→ What to work on: Repeat each line of the material word for word.

→ Provided data:
· · · · ·
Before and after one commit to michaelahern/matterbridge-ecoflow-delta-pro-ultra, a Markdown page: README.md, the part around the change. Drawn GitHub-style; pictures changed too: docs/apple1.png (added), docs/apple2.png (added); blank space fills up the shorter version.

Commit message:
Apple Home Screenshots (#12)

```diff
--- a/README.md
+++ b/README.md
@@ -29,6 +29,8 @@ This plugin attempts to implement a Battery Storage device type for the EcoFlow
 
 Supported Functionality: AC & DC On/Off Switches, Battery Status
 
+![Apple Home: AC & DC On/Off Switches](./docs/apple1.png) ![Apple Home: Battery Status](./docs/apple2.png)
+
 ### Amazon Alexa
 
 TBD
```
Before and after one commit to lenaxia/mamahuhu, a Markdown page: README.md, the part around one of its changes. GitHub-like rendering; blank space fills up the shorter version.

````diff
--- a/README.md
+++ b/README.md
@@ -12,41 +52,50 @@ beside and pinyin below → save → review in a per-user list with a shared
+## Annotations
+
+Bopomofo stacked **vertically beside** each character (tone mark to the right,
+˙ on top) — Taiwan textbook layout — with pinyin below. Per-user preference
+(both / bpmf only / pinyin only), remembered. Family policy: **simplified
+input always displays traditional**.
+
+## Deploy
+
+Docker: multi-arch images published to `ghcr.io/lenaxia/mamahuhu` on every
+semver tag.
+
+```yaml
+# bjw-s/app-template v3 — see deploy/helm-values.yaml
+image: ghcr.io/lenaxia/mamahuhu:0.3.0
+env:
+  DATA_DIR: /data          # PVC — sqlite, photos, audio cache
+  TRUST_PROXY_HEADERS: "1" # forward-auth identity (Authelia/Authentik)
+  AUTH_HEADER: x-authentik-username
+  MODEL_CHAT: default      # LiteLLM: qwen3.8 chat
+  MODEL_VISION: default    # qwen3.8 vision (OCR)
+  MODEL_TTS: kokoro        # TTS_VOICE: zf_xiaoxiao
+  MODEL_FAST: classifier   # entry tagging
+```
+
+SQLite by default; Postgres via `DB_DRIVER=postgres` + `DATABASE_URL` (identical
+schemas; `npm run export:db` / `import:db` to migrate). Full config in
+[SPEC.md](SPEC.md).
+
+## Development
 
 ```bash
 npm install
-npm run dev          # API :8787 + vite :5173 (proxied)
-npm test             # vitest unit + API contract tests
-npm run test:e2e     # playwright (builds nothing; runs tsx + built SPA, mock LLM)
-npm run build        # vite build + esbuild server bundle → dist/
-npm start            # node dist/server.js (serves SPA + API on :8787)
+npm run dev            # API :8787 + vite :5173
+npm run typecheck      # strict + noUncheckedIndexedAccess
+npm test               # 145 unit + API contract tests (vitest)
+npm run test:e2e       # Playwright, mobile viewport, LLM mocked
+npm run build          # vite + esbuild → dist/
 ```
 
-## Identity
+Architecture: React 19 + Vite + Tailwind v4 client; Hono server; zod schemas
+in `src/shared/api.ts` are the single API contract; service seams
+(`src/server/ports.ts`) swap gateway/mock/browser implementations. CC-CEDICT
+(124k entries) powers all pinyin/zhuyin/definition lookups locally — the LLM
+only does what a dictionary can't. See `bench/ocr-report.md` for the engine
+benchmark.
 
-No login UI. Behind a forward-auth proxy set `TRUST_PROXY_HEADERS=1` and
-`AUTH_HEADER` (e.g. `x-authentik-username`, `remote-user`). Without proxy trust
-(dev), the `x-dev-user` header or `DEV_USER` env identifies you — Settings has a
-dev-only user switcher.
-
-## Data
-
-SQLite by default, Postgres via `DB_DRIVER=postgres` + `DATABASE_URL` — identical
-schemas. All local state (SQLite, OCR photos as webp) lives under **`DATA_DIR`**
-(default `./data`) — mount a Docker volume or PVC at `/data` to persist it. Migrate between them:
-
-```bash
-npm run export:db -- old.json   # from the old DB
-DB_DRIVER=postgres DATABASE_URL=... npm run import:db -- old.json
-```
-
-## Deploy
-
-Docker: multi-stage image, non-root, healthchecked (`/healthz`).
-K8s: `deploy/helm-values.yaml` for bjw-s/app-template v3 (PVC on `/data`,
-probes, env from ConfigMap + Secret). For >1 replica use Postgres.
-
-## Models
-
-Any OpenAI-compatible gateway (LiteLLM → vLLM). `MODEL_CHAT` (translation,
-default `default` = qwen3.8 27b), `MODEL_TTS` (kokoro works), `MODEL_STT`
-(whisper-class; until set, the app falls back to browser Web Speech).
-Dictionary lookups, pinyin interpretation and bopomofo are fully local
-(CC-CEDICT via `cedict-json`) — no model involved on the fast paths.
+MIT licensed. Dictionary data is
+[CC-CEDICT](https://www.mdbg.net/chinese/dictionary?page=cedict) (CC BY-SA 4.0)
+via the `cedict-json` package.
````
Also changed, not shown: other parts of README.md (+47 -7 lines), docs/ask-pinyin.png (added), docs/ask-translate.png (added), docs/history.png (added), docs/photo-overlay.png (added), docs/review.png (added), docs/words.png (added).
· · · · ·
→ Finished exercise:
Before and after one commit to michaelahern/matterbridge-ecoflow-delta-pro-ultra, a Markdown page: README.md, the part around the change. Drawn GitHub-style; pictures changed too: docs/apple1.png (added), docs/apple2.png (added); blank space fills up the shorter version.

Commit message:
Apple Home Screenshots (#12)

```diff
--- a/README.md
+++ b/README.md
@@ -29,6 +29,8 @@ This plugin attempts to implement a Battery Storage device type for the EcoFlow
 
 Supported Functionality: AC & DC On/Off Switches, Battery Status
 
+![Apple Home: AC & DC On/Off Switches](./docs/apple1.png) ![Apple Home: Battery Status](./docs/apple2.png)
+
 ### Amazon Alexa
 
 TBD
```
Before and after one commit to lenaxia/mamahuhu, a Markdown page: README.md, the part around one of its changes. GitHub-like rendering; blank space fills up the shorter version.

````diff
--- a/README.md
+++ b/README.md
@@ -12,41 +52,50 @@ beside and pinyin below → save → review in a per-user list with a shared
+## Annotations
+
+Bopomofo stacked **vertically beside** each character (tone mark to the right,
+˙ on top) — Taiwan textbook layout — with pinyin below. Per-user preference
+(both / bpmf only / pinyin only), remembered. Family policy: **simplified
+input always displays traditional**.
+
+## Deploy
+
+Docker: multi-arch images published to `ghcr.io/lenaxia/mamahuhu` on every
+semver tag.
+
+```yaml
+# bjw-s/app-template v3 — see deploy/helm-values.yaml
+image: ghcr.io/lenaxia/mamahuhu:0.3.0
+env:
+  DATA_DIR: /data          # PVC — sqlite, photos, audio cache
+  TRUST_PROXY_HEADERS: "1" # forward-auth identity (Authelia/Authentik)
+  AUTH_HEADER: x-authentik-username
+  MODEL_CHAT: default      # LiteLLM: qwen3.8 chat
+  MODEL_VISION: default    # qwen3.8 vision (OCR)
+  MODEL_TTS: kokoro        # TTS_VOICE: zf_xiaoxiao
+  MODEL_FAST: classifier   # entry tagging
+```
+
+SQLite by default; Postgres via `DB_DRIVER=postgres` + `DATABASE_URL` (identical
+schemas; `npm run export:db` / `import:db` to migrate). Full config in
+[SPEC.md](SPEC.md).
+
+## Development
 
 ```bash
 npm install
-npm run dev          # API :8787 + vite :5173 (proxied)
-npm test             # vitest unit + API contract tests
-npm run test:e2e     # playwright (builds nothing; runs tsx + built SPA, mock LLM)
-npm run build        # vite build + esbuild server bundle → dist/
-npm start            # node dist/server.js (serves SPA + API on :8787)
+npm run dev            # API :8787 + vite :5173
+npm run typecheck      # strict + noUncheckedIndexedAccess
+npm test               # 145 unit + API contract tests (vitest)
+npm run test:e2e       # Playwright, mobile viewport, LLM mocked
+npm run build          # vite + esbuild → dist/
 ```
 
-## Identity
+Architecture: React 19 + Vite + Tailwind v4 client; Hono server; zod schemas
+in `src/shared/api.ts` are the single API contract; service seams
+(`src/server/ports.ts`) swap gateway/mock/browser implementations. CC-CEDICT
+(124k entries) powers all pinyin/zhuyin/definition lookups locally — the LLM
+only does what a dictionary can't. See `bench/ocr-report.md` for the engine
+benchmark.
 
-No login UI. Behind a forward-auth proxy set `TRUST_PROXY_HEADERS=1` and
-`AUTH_HEADER` (e.g. `x-authentik-username`, `remote-user`). Without proxy trust
-(dev), the `x-dev-user` header or `DEV_USER` env identifies you — Settings has a
-dev-only user switcher.
-
-## Data
-
-SQLite by default, Postgres via `DB_DRIVER=postgres` + `DATABASE_URL` — identical
-schemas. All local state (SQLite, OCR photos as webp) lives under **`DATA_DIR`**
-(default `./data`) — mount a Docker volume or PVC at `/data` to persist it. Migrate between them:
-
-```bash
-npm run export:db -- old.json   # from the old DB
-DB_DRIVER=postgres DATABASE_URL=... npm run import:db -- old.json
-```
-
-## Deploy
-
-Docker: multi-stage image, non-root, healthchecked (`/healthz`).
-K8s: `deploy/helm-values.yaml` for bjw-s/app-template v3 (PVC on `/data`,
-probes, env from ConfigMap + Secret). For >1 replica use Postgres.
-
-## Models
-
-Any OpenAI-compatible gateway (LiteLLM → vLLM). `MODEL_CHAT` (translation,
-default `default` = qwen3.8 27b), `MODEL_TTS` (kokoro works), `MODEL_STT`
-(whisper-class; until set, the app falls back to browser Web Speech).
-Dictionary lookups, pinyin interpretation and bopomofo are fully local
-(CC-CEDICT via `cedict-json`) — no model involved on the fast paths.
+MIT licensed. Dictionary data is
+[CC-CEDICT](https://www.mdbg.net/chinese/dictionary?page=cedict) (CC BY-SA 4.0)
+via the `cedict-json` package.
````
Also changed, not shown: other parts of README.md (+47 -7 lines), docs/ask-pinyin.png (added), docs/ask-translate.png (added), docs/history.png (added), docs/photo-overlay.png (added), docs/review.png (added), docs/words.png (added).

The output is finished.